./gradlew assembleDebug adb push ./app/build/outputs/apk/app-debug.apk /data/local/tmp/org.thingsboard.sample.gpiocontrol adb shell pm install -r "/data/local/tmp/org.thingsboard.sample.gpiocontrol"
Or you can use other options to deploy Android application:
Finally you can start the application by issuing the following adb command:
adb shell am start -n "org.thingsboard.sample.gpiocontrol/org.thingsboard.sample.gpiocontrol.GpioControlActivity" -a android.intent.action.MAIN -c android.intent.category.LAUNCHER
In order to simplify this guide we have included “Raspberry PI GPIO Demo Dashboard” to the demo data that is available in each thingboard installation. Of course, you can modify this dashboard: tune, add, delete widgets, etc. You can access this dashboard by logging in as a tenant administrator.
In case of local installation:
- login: [email protected]
- password: tenant
In case of live-demo server:
- login: your live-demo username (email)
- password: your live-demo password
See live-demo page for more details how to get your account.
Once logged in, open Dashboards->Raspberry PI GPIO Demo Dashboard page. You should observe demo dashboard with GPIO control and status panel for your device. Now you can switch status of GPIOs using control panel. As a result you will see LEDs status change on device and on the status panel.

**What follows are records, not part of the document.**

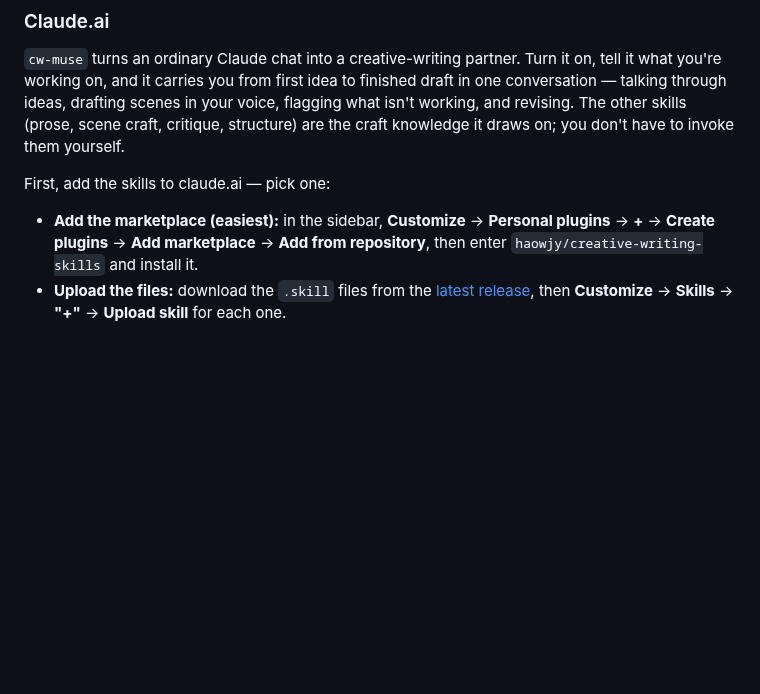
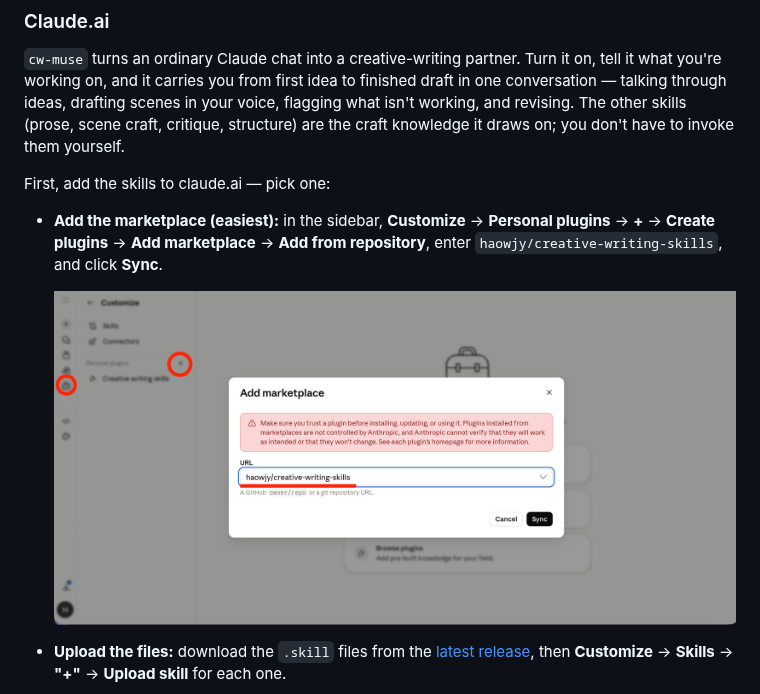
Before and after one commit to haowjy/creative-writing-skills, a Markdown page: README.md, the part around the change. Drawn GitHub-style; pictures changed too: docs/images/claudeai-add-marketplace.png (added); blank space fills up the shorter version.

Commit message:
README: add annotated Add-marketplace screenshot; fix Sync wording
Embed the claude.ai Add-marketplace screenshot (annotated: plugins icon,
+, and repo field) inline in the Claude.ai section. Correct the final
step from "install it" to clicking Sync, matching the actual dialog.

Co-Authored-By: Claude Opus 4.8 <noreply@anthropic.com>

```diff
--- a/README.md
+++ b/README.md
@@ -61,7 +61,9 @@ Run the one-time project setup to create your `CLAUDE.md` and `kb/` structure:
 
 First, add the skills to claude.ai — pick one:
 
-- **Add the marketplace (easiest):** in the sidebar, **Customize** → **Personal plugins** → **+** → **Create plugins** → **Add marketplace** → **Add from repository**, then enter `haowjy/creative-writing-skills` and install it.
+- **Add the marketplace (easiest):** in the sidebar, **Customize** → **Personal plugins** → **+** → **Create plugins** → **Add marketplace** → **Add from repository**, enter `haowjy/creative-writing-skills`, and click **Sync**.
+
+  ![Adding the marketplace in claude.ai: the plugins icon and + in the sidebar, with the repository entered in the Add marketplace dialog](docs/images/claudeai-add-marketplace.png)
 - **Upload the files:** download the `.skill` files from the [latest release](https://github.com/haowjy/creative-writing-skills/releases/latest), then **Customize** → **Skills** → **"+"** → **Upload skill** for each one.
 
 Then start a chat, turn on **`cw-muse`**, and describe what you want to write — it leads from there. Adding skills one at a time instead? Start with **cw-muse**, **writing-principles**, **prose-writing**, **scene-construction**, and **prose-critique**.
```
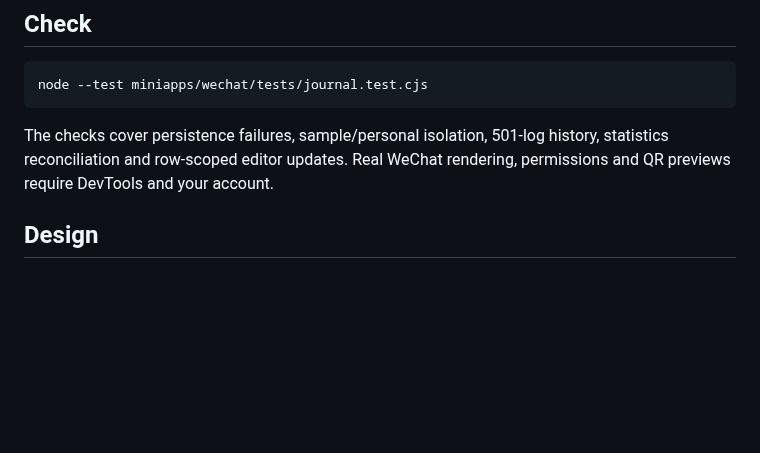
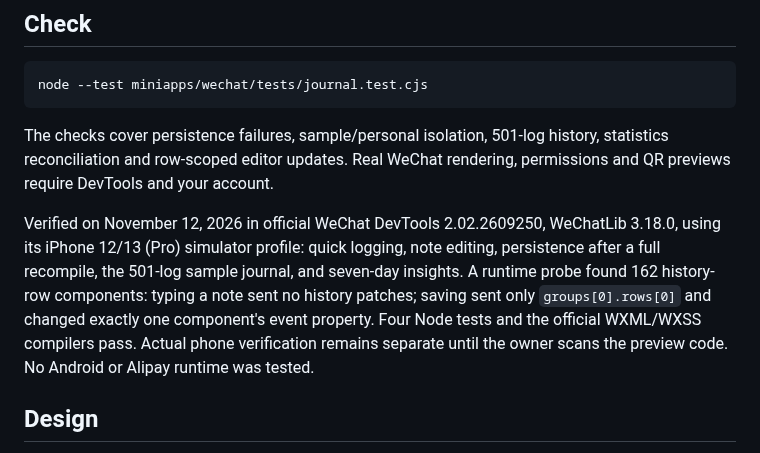
Before and after one commit to patrickchin/puptime, a Markdown page: miniapps/wechat/README.md, the part around the change. Rendered like a GitHub page; blank space fills up the shorter version.

Commit message:
Record WeChat simulator and populated-history verification

```diff
--- a/miniapps/wechat/README.md
+++ b/miniapps/wechat/README.md
@@ -48,6 +48,15 @@ The checks cover persistence failures, sample/personal isolation, 501-log histor
 statistics reconciliation and row-scoped editor updates. Real WeChat rendering,
 permissions and QR previews require DevTools and your account.
 
+Verified on November 12, 2026 in official WeChat DevTools 2.02.2609250,
+WeChatLib 3.18.0, using its iPhone 12/13 (Pro) simulator profile: quick logging,
+note editing, persistence after a full recompile, the 501-log sample journal,
+and seven-day insights. A runtime probe found 162 history-row components:
+typing a note sent no history patches; saving sent only `groups[0].rows[0]`
+and changed exactly one component's event property. Four Node tests and the
+official WXML/WXSS compilers pass. Actual phone verification remains separate
+until the owner scans the preview code. No Android or Alipay runtime was tested.
+
 ## Design
 
 Native WeChat navigation, pickers, sheets and dialogs; device system type;
```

Below is the screenshot of the “Raspberry PI GPIO Demo Dashboard”.
Browse other samples or explore guides related to main Thingsboard features: